Copy every line of the records below that holds the word "fromLTRB".

SOURCE RECORDS:
-*-*-
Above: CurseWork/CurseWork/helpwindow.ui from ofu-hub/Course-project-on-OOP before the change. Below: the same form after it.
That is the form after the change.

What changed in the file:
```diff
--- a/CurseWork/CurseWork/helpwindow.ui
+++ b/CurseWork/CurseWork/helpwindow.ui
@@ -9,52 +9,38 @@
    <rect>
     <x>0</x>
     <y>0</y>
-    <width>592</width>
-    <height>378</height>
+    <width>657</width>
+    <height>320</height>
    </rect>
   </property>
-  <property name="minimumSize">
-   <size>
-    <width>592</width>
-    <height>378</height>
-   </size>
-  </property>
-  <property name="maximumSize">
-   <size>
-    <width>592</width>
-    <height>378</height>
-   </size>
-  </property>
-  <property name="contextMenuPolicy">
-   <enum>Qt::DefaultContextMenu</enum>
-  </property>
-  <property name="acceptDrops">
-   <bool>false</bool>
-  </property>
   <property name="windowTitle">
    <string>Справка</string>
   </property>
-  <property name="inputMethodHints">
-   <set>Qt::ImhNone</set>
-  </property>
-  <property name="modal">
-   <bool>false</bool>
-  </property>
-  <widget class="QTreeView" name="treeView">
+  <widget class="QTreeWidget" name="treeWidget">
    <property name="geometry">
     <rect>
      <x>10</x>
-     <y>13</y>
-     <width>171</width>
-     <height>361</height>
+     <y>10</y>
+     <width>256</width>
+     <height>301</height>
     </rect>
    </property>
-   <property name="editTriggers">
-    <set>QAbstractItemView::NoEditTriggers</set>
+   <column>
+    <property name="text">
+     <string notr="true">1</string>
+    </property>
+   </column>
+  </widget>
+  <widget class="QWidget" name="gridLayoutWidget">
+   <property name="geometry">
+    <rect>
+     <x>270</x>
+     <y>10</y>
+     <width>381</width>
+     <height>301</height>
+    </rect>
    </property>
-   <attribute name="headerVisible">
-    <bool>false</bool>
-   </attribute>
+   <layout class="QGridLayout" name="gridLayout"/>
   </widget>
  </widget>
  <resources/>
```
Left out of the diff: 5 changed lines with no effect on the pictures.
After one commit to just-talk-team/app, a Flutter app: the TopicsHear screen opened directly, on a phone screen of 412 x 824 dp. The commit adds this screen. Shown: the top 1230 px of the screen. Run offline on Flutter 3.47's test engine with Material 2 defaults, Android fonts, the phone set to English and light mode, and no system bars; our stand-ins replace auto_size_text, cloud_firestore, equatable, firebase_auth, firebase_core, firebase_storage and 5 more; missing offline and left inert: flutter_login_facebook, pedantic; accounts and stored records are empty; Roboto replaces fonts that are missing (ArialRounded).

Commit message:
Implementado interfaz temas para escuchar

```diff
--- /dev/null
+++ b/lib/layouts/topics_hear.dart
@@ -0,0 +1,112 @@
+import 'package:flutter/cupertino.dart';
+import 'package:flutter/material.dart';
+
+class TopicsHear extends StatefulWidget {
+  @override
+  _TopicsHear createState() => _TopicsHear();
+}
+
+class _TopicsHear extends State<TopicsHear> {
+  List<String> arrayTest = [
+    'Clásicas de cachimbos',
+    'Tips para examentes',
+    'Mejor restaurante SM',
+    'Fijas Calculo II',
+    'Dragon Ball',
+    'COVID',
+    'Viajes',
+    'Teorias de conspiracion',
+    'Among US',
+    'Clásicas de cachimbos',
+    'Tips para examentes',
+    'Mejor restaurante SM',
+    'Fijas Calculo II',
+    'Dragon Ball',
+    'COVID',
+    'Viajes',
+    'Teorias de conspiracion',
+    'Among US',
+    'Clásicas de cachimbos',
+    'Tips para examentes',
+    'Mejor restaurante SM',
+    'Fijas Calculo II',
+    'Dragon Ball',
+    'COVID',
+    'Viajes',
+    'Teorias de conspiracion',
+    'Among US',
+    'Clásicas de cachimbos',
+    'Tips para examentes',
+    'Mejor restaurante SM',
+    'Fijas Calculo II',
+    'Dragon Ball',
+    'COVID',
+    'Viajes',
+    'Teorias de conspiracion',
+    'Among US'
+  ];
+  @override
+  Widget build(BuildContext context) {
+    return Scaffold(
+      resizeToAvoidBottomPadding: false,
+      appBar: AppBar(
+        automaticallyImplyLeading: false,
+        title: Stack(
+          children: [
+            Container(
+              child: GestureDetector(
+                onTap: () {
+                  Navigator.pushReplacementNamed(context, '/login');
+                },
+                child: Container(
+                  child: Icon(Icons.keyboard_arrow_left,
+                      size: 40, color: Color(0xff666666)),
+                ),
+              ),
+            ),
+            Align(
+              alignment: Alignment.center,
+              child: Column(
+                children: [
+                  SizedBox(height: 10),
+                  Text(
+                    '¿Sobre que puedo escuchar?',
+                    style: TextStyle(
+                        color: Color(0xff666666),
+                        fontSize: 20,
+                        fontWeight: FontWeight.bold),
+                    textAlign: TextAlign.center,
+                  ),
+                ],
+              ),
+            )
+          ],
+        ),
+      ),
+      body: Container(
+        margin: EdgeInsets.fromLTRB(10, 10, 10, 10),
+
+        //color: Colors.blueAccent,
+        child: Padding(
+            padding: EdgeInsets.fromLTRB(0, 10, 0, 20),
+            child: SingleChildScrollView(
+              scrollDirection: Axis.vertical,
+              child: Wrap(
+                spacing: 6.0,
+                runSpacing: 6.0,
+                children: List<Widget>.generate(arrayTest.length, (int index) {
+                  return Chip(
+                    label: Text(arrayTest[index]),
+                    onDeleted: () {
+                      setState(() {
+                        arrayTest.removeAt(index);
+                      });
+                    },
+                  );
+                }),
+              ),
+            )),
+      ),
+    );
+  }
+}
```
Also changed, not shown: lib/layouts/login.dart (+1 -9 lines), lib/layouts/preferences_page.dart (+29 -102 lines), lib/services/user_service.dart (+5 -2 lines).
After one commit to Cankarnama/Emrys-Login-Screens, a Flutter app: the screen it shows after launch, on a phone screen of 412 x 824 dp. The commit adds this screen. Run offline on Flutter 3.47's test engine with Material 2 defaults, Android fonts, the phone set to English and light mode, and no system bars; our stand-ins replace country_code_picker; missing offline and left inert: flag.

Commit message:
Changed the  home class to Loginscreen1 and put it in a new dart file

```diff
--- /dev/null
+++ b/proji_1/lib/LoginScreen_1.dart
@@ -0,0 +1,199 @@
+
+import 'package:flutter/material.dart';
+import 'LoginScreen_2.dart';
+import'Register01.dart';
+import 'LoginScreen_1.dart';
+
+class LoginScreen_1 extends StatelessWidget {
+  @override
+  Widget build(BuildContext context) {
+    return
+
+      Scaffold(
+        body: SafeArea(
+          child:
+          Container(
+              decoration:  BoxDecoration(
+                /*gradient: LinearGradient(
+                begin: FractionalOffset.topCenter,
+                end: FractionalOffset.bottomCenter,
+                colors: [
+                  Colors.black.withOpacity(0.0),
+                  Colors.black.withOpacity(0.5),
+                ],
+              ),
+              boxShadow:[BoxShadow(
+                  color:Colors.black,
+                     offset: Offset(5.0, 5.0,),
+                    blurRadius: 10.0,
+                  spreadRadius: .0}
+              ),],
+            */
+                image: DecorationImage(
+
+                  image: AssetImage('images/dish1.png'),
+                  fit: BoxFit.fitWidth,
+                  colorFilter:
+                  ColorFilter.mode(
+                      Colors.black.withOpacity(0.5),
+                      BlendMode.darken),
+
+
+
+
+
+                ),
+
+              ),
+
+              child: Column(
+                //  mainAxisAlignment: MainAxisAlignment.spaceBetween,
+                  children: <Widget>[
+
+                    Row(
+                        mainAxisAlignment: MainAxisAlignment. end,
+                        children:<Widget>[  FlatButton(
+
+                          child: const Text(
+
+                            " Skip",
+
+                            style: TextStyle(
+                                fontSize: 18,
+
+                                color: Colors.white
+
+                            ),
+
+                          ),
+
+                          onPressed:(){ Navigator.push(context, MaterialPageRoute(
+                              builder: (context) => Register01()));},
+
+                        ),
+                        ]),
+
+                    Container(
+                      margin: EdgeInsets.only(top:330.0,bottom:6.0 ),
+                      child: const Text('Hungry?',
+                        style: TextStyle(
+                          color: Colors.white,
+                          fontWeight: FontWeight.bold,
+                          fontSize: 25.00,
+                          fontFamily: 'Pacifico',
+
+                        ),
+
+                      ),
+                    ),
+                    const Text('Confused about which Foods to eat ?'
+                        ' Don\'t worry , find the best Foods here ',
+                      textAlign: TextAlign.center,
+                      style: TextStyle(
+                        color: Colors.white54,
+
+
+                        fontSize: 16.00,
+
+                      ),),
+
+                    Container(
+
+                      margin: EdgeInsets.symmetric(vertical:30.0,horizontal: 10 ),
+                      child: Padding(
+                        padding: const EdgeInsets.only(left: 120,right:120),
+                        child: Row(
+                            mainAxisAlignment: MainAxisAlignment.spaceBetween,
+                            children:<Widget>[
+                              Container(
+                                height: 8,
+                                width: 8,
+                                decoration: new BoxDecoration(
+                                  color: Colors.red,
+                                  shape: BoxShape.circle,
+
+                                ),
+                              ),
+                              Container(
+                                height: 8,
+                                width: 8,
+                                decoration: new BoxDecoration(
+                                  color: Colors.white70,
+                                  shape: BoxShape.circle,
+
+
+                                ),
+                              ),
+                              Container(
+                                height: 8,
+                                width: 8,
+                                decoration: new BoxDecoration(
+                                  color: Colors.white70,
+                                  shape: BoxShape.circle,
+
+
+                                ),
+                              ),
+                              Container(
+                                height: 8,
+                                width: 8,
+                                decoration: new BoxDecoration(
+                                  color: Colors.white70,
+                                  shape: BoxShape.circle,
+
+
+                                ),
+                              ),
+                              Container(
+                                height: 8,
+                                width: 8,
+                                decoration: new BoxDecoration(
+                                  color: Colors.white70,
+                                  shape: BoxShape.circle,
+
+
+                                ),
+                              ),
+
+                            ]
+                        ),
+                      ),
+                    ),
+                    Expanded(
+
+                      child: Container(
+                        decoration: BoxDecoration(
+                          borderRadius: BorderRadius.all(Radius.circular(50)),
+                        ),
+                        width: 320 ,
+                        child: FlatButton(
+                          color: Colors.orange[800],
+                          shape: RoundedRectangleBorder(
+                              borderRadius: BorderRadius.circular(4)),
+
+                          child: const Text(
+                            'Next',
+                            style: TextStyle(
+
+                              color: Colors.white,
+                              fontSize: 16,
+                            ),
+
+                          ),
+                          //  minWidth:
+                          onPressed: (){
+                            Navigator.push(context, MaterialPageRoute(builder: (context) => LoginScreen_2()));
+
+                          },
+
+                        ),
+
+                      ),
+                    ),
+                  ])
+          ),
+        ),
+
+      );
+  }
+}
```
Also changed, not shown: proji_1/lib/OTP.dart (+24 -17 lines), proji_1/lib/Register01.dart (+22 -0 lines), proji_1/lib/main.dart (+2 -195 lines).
-*-*-
EXERCISE RESPONSE:
+        margin: EdgeInsets.fromLTRB(10, 10, 10, 10),
+            padding: EdgeInsets.fromLTRB(0, 10, 0, 20),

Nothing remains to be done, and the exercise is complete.